    – The 26 counties: where, even if it was entire from the Unionist community, it is never going to make a demographic impact on the number that would vote for a UI.

    – Elsewhere in the word: where they disappear for the purpose of a referendum.

    Am I right in recalling that migrants away from NI are disproportionately Protestant? In which case, you can tick migration away from NI as adding the the pro-UI vote in a referendum.

  • Silly article from McDonald. As though great swathes are to be convinced to change to unionism just because the monarch could marry a Catholic. The only thing more ridiculous is Jeffrey wheeling out the old split allegiance thing again. McDonnell says O’Connell sorted this out. Done well before him.

  • Congal Claen

    As a Unionist I would welcome this move. However, it would have been better if this had been brought forward by a Unionist politician.

    As far as I’m aware I don’t think a Catholic is allowed to be PM either which is even more of a snub to Catholics. Which is why Blair waited until he had resigned before converting. He should’ve went ahead and had the issue confronted there and then.

  • Oilifear

    “As far as I’m aware I don’t think a Catholic is allowed to be PM either which is even more of a snub to Catholics.”

    Not actually illegal, AFAIK, but would leads to some constitutional problem knickers-in-a-twist. I can’t remember exactly why, but for the same reason a serving PM of Britain cannot be Jewish (Disrael was CoE).

  • Reader

    Oilifear: Migration from … Great Britain: where the population is in favour of a UI, don’t care, or pro NI in the Union – in that order, with the number pro-UI-voters outnumber those pro-in-NI-in-the-Union by a margin of two-to-one.
    However, the ones who choose to settle and vote in NI are hardly a random sample from the above!
    Oilifear: Not actually illegal, AFAIK, but would leads to some constitutional problem knickers-in-a-twist.
    The PM appoints the Archbishop of Canterbury. The prospect didn’t seem to terrify Portillo when he contended for the Conservative leadership, though.

  • Strictly speaking the PM advises the monarch on CofE appointments.
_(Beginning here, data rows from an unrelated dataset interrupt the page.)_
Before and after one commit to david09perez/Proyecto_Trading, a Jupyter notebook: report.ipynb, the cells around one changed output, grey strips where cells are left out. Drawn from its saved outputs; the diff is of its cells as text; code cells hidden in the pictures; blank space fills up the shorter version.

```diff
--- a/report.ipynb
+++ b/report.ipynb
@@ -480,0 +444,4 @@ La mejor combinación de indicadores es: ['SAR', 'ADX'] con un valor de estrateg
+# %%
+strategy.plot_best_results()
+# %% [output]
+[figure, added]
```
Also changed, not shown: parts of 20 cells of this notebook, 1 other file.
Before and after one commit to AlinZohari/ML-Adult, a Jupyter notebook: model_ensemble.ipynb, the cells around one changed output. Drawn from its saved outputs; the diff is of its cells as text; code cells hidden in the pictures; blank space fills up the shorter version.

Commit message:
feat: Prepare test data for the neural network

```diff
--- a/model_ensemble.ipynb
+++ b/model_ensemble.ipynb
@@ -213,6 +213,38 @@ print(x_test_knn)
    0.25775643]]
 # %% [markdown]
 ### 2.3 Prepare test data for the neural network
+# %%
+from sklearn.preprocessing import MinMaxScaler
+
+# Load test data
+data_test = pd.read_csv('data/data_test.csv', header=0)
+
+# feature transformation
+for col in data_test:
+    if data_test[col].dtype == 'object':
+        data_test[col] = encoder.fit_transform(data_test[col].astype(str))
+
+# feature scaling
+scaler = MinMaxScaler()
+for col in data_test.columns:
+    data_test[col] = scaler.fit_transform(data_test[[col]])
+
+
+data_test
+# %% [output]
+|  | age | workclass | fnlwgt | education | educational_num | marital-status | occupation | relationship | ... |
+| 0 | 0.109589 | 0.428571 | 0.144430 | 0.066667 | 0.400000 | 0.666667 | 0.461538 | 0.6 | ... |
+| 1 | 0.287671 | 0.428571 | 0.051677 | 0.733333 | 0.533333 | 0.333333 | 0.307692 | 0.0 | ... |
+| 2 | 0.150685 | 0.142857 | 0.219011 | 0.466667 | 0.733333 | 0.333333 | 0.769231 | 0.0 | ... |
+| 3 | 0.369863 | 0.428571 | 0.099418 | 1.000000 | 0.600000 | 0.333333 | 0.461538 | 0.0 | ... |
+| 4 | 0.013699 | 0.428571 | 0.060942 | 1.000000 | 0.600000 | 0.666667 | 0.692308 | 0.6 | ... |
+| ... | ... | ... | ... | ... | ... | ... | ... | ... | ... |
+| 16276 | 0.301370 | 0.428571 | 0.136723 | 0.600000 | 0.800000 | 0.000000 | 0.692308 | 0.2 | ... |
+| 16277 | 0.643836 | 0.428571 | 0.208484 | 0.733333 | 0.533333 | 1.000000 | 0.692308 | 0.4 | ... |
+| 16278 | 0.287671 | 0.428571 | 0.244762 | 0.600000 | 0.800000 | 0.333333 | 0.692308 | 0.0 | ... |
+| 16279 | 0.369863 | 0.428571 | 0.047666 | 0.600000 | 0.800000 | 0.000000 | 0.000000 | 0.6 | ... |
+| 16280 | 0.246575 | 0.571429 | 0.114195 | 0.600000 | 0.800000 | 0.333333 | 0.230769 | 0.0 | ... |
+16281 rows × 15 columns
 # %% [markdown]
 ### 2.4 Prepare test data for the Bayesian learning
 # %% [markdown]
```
The parts of the Catholic Relief Act of 1829 still in force ban Catholics from advising the monarch on this, but I’m not aware of any other religion being barred. However, if I remember correctly, non-CofE Prime Ministers have usually delegated this task to a senior minister who is CofE. I assume a Catholic PM would do similar. Certainly I don’t remember anyone raising this as a reason why Iain Duncan Smith couldn’t become Prime Minister.

    The 1829 Act also bar Catholics from being the Lord Chancellor/Lord Keeper of the Great Seal (one job, lots of names). Since this is now a subordinate title of the Justice Secretary, I guess a Catholic Justice Secretary wouldn’t have the Lord Chancellor’s title, which would be put in abeyance, and some other minister would have the task of keeping the seal.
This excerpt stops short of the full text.